Monday, January 22, 2007

Gearing up to go the distance

Riding for six or more hours in the winter is very different than riding for six hours in the summer. Increase that time to multiple days and the challenge goes up exponentially. In general, you simply have to carry more stuff in order to remain comfortable and safe in the winter.

Keeping all of my toes is a big priority for me as I delve into snow biking and aspire to race in Alaska or Minnesota next winter. Two weeks ago while alpine skiing I got mild frostbite on my left big toe to the point where it is still dark purple and numb on the tip…yuk! My ski boots were squeezing my toes a bit on back to back cold ski days and I should have known better. The lack of circulation was more of a factor than the temps themselves. My snow bike footwear strategy is based on circulation and insulation and is coming together nicely except that I haven’t tested it on a long outing yet. My concern is perspiration. Sweaty socks = cold feet. This is where Vapor Barrier socks come in. VB sock keep the sweat next to your skin and your insulating layers stay dry so they can do their job. Think about how a wetsuit works.

Integral Designs VB sock has a nice closure at the top to keep the heat in
RBH Designs offers a VB liner sock as well but the seems are not taped. Moisture may seep into your outer sock.
RBH Designs also offers an insulated VB sock that has a soft fleecy lining.
Hydration is another challenge during long winter events that may see temps range from 25F to -40F. A water bottle in a cage freezes really fast at -20F. I am Camelbak fan throughout the year and normally wear one during mountain bike races of any length. I want to figure out a way to wear one in the winter so I am going to experiment a bit. If I wear their insulated bladder inside a pack AND next to my base layer it might work. Keeping the bite valve and hose free of ice is the biggest concern.

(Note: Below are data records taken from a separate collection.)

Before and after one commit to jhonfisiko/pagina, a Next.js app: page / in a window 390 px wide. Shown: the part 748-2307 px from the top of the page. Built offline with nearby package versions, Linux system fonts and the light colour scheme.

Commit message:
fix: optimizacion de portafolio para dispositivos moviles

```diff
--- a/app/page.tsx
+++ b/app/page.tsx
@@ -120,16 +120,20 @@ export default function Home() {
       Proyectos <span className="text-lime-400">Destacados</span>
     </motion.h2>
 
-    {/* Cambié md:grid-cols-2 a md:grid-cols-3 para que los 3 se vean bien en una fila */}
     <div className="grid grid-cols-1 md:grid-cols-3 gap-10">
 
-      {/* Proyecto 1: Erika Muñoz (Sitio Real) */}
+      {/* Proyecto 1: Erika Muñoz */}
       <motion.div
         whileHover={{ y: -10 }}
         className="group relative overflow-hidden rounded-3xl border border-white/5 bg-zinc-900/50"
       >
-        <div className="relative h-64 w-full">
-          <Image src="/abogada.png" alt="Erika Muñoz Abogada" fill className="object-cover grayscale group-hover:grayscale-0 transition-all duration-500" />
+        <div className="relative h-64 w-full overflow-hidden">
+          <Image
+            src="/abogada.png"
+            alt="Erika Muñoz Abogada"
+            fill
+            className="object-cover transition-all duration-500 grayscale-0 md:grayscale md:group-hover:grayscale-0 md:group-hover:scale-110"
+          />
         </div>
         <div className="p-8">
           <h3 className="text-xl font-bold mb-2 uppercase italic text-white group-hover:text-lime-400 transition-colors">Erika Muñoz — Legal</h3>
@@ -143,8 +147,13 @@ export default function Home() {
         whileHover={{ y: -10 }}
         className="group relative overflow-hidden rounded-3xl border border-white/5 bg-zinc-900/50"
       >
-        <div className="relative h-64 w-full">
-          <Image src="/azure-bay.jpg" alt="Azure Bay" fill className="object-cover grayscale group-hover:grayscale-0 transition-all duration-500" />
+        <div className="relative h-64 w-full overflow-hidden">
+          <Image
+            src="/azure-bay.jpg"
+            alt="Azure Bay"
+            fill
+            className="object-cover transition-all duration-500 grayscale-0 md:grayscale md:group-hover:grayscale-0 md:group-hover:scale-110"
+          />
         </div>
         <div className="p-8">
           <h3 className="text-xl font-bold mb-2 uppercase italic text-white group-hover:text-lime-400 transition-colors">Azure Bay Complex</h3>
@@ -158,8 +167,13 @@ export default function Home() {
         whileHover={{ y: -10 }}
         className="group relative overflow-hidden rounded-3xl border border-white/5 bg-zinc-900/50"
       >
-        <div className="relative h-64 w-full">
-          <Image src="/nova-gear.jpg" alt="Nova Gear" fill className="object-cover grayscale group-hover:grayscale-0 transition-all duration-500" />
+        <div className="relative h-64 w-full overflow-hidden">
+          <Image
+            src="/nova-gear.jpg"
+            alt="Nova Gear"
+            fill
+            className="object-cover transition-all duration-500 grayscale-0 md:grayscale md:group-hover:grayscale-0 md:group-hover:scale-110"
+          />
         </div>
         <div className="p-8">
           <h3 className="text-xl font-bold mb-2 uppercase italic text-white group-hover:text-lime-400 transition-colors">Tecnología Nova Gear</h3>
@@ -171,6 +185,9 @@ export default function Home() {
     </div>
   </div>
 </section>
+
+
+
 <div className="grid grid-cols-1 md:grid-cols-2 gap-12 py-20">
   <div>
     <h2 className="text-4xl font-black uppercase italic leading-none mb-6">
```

Hydration Plan B is to use insulating sleeves for two Nalgene bottles. This means that I have to stop to drink and I am less likely to drink as often. Where do you get water in the middle of a winter snow bike race? You melt snow of course. I am not a backpacker nor do I have extensive backcountry or mountaineering experience. Based on reading about stoves and using stoves the JetBoil looks like a simple and efficient solution that even I could use. The 1L cannister acts as a container for the rest of the parts and packs up to the size of a Nalgene bottle.
I love planning and researching the details involved for a long event!


Doug said...

A few comments. I'm still figuring this stuff out myself, but this is what I've learned. The VP socks work great when combined with oversized footwear. A dry insulating layer outside the VP barrier and some wiggle room with some dead air space keeps the feet warm. I use a camelback above 25 F. Below that I use the OR Parkas and Nalgene bottles. The risk with a bladder and bite valve is once it freezes you are screwed. At least with the Nalgenes you can fire up your stove and thaw out the bottles if they were ever to freeze up. On the stove issue in bitter cold I only use stoves that burn white gas also known as "Coleman fuel". Isobutane and propane doesn't get hot enough to heat water in extreme cold...that is if you can actually get it ignited. You would have to carry the fuel canisters inside your clothing to keep it warm. I have both a MSR Dragonfly and a Whisperlite. I do lots of winter camping in Northern Miinesota and teach winter camping skills. A light weight stove won't keep you alive if you can't get it lighted.

Dave said...

Doug, thanks for the feedback...especially on the stoves.

Chris said...

Jetboil suck in winter. After that I will disagree with Doug and say experiment with a very modern coleman canister stove, the exponent extreme and it's specific cartridges. I'll let you do the research yourself as it's your butt on the line but you can save weight and *time* over whitegas if you don't let conventional winter wisdom scare you.

Doug said...

Well, I am set in my ways a bit. I'll give Chris that much. But I know I can count on my stove. Find what works best for you.